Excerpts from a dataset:
--*--

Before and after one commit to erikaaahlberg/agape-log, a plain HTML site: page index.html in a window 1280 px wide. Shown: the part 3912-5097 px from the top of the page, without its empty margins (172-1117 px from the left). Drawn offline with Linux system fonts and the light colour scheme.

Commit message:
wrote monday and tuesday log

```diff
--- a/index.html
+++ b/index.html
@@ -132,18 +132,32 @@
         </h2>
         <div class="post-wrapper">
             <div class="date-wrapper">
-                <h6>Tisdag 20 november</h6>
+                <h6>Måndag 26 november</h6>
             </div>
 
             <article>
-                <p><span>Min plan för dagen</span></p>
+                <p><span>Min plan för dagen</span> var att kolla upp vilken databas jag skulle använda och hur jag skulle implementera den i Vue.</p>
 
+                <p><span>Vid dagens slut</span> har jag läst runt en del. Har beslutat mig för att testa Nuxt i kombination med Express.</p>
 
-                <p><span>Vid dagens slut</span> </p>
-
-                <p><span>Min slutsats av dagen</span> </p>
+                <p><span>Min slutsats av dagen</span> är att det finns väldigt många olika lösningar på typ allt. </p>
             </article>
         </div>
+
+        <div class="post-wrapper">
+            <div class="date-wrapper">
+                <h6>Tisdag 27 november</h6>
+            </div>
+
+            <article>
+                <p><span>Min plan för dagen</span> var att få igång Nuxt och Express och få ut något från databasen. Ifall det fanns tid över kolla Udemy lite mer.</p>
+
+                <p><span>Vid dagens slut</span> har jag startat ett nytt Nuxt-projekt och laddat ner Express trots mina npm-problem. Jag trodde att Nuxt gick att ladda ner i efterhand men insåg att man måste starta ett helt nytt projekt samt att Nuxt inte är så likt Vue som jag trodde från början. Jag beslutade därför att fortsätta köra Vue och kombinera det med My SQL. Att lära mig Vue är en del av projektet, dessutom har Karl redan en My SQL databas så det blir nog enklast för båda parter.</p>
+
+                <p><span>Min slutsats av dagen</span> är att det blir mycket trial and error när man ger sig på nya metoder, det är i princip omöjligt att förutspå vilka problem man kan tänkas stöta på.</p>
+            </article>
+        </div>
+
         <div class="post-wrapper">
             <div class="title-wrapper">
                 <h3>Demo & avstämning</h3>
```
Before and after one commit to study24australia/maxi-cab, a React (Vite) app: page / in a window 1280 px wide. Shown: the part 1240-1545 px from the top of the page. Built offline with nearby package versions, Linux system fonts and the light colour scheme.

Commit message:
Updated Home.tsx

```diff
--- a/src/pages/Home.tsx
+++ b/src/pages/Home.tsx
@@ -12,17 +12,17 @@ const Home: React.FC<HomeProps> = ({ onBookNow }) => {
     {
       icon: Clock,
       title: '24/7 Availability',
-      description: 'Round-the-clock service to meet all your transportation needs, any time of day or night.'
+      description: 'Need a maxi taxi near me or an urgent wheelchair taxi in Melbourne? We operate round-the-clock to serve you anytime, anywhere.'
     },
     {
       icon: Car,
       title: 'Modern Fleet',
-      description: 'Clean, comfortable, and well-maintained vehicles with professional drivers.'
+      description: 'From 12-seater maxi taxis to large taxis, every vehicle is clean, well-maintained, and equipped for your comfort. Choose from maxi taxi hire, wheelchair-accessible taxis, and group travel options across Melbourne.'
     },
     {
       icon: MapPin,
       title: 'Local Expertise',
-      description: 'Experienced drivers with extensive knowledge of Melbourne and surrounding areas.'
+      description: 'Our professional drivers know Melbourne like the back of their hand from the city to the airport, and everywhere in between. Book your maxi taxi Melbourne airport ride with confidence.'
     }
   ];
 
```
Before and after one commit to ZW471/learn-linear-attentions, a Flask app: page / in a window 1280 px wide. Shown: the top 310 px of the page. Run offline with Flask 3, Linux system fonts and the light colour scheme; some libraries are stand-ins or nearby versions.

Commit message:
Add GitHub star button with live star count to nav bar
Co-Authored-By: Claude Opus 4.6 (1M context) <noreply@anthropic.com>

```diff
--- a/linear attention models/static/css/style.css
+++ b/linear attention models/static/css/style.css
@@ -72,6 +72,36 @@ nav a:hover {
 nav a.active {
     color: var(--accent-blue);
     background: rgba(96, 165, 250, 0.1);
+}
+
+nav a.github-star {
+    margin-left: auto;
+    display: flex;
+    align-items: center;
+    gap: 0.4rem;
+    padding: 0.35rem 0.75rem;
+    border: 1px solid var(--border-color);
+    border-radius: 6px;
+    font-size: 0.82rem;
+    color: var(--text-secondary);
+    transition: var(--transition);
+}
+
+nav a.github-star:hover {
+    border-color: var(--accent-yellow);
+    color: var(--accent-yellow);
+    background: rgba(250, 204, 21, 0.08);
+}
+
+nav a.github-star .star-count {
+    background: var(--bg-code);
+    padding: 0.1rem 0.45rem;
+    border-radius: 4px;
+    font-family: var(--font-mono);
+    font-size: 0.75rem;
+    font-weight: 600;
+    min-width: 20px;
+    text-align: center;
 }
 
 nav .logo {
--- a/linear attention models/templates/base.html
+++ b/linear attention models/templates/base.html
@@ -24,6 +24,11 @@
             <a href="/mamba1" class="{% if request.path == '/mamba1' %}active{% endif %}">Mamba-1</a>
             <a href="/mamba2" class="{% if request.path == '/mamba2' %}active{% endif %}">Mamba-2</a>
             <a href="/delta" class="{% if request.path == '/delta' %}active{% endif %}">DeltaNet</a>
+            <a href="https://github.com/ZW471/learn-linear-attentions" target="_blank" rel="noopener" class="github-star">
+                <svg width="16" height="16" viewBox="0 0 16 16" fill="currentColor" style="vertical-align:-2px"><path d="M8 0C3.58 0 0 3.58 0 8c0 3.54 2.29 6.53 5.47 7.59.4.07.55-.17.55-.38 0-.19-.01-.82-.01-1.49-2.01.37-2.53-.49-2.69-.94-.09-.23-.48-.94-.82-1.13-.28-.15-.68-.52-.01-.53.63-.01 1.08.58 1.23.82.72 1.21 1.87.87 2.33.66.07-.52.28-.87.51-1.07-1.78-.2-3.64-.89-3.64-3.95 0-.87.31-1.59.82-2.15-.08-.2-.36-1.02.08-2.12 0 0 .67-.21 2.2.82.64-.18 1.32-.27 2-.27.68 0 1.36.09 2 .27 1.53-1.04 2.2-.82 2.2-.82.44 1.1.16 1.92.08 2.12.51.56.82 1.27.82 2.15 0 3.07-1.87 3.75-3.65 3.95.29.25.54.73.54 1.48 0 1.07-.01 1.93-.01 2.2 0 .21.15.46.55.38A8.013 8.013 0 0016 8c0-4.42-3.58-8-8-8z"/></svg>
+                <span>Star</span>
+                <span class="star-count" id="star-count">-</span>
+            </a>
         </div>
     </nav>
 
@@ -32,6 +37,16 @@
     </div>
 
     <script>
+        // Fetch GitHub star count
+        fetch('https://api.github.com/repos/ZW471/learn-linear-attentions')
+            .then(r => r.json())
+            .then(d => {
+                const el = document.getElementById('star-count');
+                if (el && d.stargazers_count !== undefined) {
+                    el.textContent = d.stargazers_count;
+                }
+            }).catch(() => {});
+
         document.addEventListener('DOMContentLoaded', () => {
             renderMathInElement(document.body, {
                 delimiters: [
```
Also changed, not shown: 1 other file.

--*--

## Exercise brief
Copy out the entries. Change nothing.

## Written response
Before and after one commit to erikaaahlberg/agape-log, a plain HTML site: page index.html in a window 1280 px wide. Shown: the part 3912-5097 px from the top of the page, without its empty margins (172-1117 px from the left). Drawn offline with Linux system fonts and the light colour scheme.

Commit message:
wrote monday and tuesday log

```diff
--- a/index.html
+++ b/index.html
@@ -132,18 +132,32 @@
         </h2>
         <div class="post-wrapper">
             <div class="date-wrapper">
-                <h6>Tisdag 20 november</h6>
+                <h6>Måndag 26 november</h6>
             </div>
 
             <article>
-                <p><span>Min plan för dagen</span></p>
+                <p><span>Min plan för dagen</span> var att kolla upp vilken databas jag skulle använda och hur jag skulle implementera den i Vue.</p>
 
+                <p><span>Vid dagens slut</span> har jag läst runt en del. Har beslutat mig för att testa Nuxt i kombination med Express.</p>
 
-                <p><span>Vid dagens slut</span> </p>
-
-                <p><span>Min slutsats av dagen</span> </p>
+                <p><span>Min slutsats av dagen</span> är att det finns väldigt många olika lösningar på typ allt. </p>
             </article>
         </div>
+
+        <div class="post-wrapper">
+            <div class="date-wrapper">
+                <h6>Tisdag 27 november</h6>
+            </div>
+
+            <article>
+                <p><span>Min plan för dagen</span> var att få igång Nuxt och Express och få ut något från databasen. Ifall det fanns tid över kolla Udemy lite mer.</p>
+
+                <p><span>Vid dagens slut</span> har jag startat ett nytt Nuxt-projekt och laddat ner Express trots mina npm-problem. Jag trodde att Nuxt gick att ladda ner i efterhand men insåg att man måste starta ett helt nytt projekt samt att Nuxt inte är så likt Vue som jag trodde från början. Jag beslutade därför att fortsätta köra Vue och kombinera det med My SQL. Att lära mig Vue är en del av projektet, dessutom har Karl redan en My SQL databas så det blir nog enklast för båda parter.</p>
+
+                <p><span>Min slutsats av dagen</span> är att det blir mycket trial and error när man ger sig på nya metoder, det är i princip omöjligt att förutspå vilka problem man kan tänkas stöta på.</p>
+            </article>
+        </div>
+
         <div class="post-wrapper">
             <div class="title-wrapper">
                 <h3>Demo & avstämning</h3>
```
Before and after one commit to study24australia/maxi-cab, a React (Vite) app: page / in a window 1280 px wide. Shown: the part 1240-1545 px from the top of the page. Built offline with nearby package versions, Linux system fonts and the light colour scheme.

Commit message:
Updated Home.tsx

```diff
--- a/src/pages/Home.tsx
+++ b/src/pages/Home.tsx
@@ -12,17 +12,17 @@ const Home: React.FC<HomeProps> = ({ onBookNow }) => {
     {
       icon: Clock,
       title: '24/7 Availability',
-      description: 'Round-the-clock service to meet all your transportation needs, any time of day or night.'
+      description: 'Need a maxi taxi near me or an urgent wheelchair taxi in Melbourne? We operate round-the-clock to serve you anytime, anywhere.'
     },
     {
       icon: Car,
       title: 'Modern Fleet',
-      description: 'Clean, comfortable, and well-maintained vehicles with professional drivers.'
+      description: 'From 12-seater maxi taxis to large taxis, every vehicle is clean, well-maintained, and equipped for your comfort. Choose from maxi taxi hire, wheelchair-accessible taxis, and group travel options across Melbourne.'
     },
     {
       icon: MapPin,
       title: 'Local Expertise',
-      description: 'Experienced drivers with extensive knowledge of Melbourne and surrounding areas.'
+      description: 'Our professional drivers know Melbourne like the back of their hand from the city to the airport, and everywhere in between. Book your maxi taxi Melbourne airport ride with confidence.'
     }
   ];
 
```
Before and after one commit to ZW471/learn-linear-attentions, a Flask app: page / in a window 1280 px wide. Shown: the top 310 px of the page. Run offline with Flask 3, Linux system fonts and the light colour scheme; some libraries are stand-ins or nearby versions.

Commit message:
Add GitHub star button with live star count to nav bar
Co-Authored-By: Claude Opus 4.6 (1M context) <noreply@anthropic.com>

```diff
--- a/linear attention models/static/css/style.css
+++ b/linear attention models/static/css/style.css
@@ -72,6 +72,36 @@ nav a:hover {
 nav a.active {
     color: var(--accent-blue);
     background: rgba(96, 165, 250, 0.1);
+}
+
+nav a.github-star {
+    margin-left: auto;
+    display: flex;
+    align-items: center;
+    gap: 0.4rem;
+    padding: 0.35rem 0.75rem;
+    border: 1px solid var(--border-color);
+    border-radius: 6px;
+    font-size: 0.82rem;
+    color: var(--text-secondary);
+    transition: var(--transition);
+}
+
+nav a.github-star:hover {
+    border-color: var(--accent-yellow);
+    color: var(--accent-yellow);
+    background: rgba(250, 204, 21, 0.08);
+}
+
+nav a.github-star .star-count {
+    background: var(--bg-code);
+    padding: 0.1rem 0.45rem;
+    border-radius: 4px;
+    font-family: var(--font-mono);
+    font-size: 0.75rem;
+    font-weight: 600;
+    min-width: 20px;
+    text-align: center;
 }
 
 nav .logo {
--- a/linear attention models/templates/base.html
+++ b/linear attention models/templates/base.html
@@ -24,6 +24,11 @@
             <a href="/mamba1" class="{% if request.path == '/mamba1' %}active{% endif %}">Mamba-1</a>
             <a href="/mamba2" class="{% if request.path == '/mamba2' %}active{% endif %}">Mamba-2</a>
             <a href="/delta" class="{% if request.path == '/delta' %}active{% endif %}">DeltaNet</a>
+            <a href="https://github.com/ZW471/learn-linear-attentions" target="_blank" rel="noopener" class="github-star">
+                <svg width="16" height="16" viewBox="0 0 16 16" fill="currentColor" style="vertical-align:-2px"><path d="M8 0C3.58 0 0 3.58 0 8c0 3.54 2.29 6.53 5.47 7.59.4.07.55-.17.55-.38 0-.19-.01-.82-.01-1.49-2.01.37-2.53-.49-2.69-.94-.09-.23-.48-.94-.82-1.13-.28-.15-.68-.52-.01-.53.63-.01 1.08.58 1.23.82.72 1.21 1.87.87 2.33.66.07-.52.28-.87.51-1.07-1.78-.2-3.64-.89-3.64-3.95 0-.87.31-1.59.82-2.15-.08-.2-.36-1.02.08-2.12 0 0 .67-.21 2.2.82.64-.18 1.32-.27 2-.27.68 0 1.36.09 2 .27 1.53-1.04 2.2-.82 2.2-.82.44 1.1.16 1.92.08 2.12.51.56.82 1.27.82 2.15 0 3.07-1.87 3.75-3.65 3.95.29.25.54.73.54 1.48 0 1.07-.01 1.93-.01 2.2 0 .21.15.46.55.38A8.013 8.013 0 0016 8c0-4.42-3.58-8-8-8z"/></svg>
+                <span>Star</span>
+                <span class="star-count" id="star-count">-</span>
+            </a>
         </div>
     </nav>
 
@@ -32,6 +37,16 @@
     </div>
 
     <script>
+        // Fetch GitHub star count
+        fetch('https://api.github.com/repos/ZW471/learn-linear-attentions')
+            .then(r => r.json())
+            .then(d => {
+                const el = document.getElementById('star-count');
+                if (el && d.stargazers_count !== undefined) {
+                    el.textContent = d.stargazers_count;
+                }
+            }).catch(() => {});
+
         document.addEventListener('DOMContentLoaded', () => {
             renderMathInElement(document.body, {
                 delimiters: [
```
Also changed, not shown: 1 other file.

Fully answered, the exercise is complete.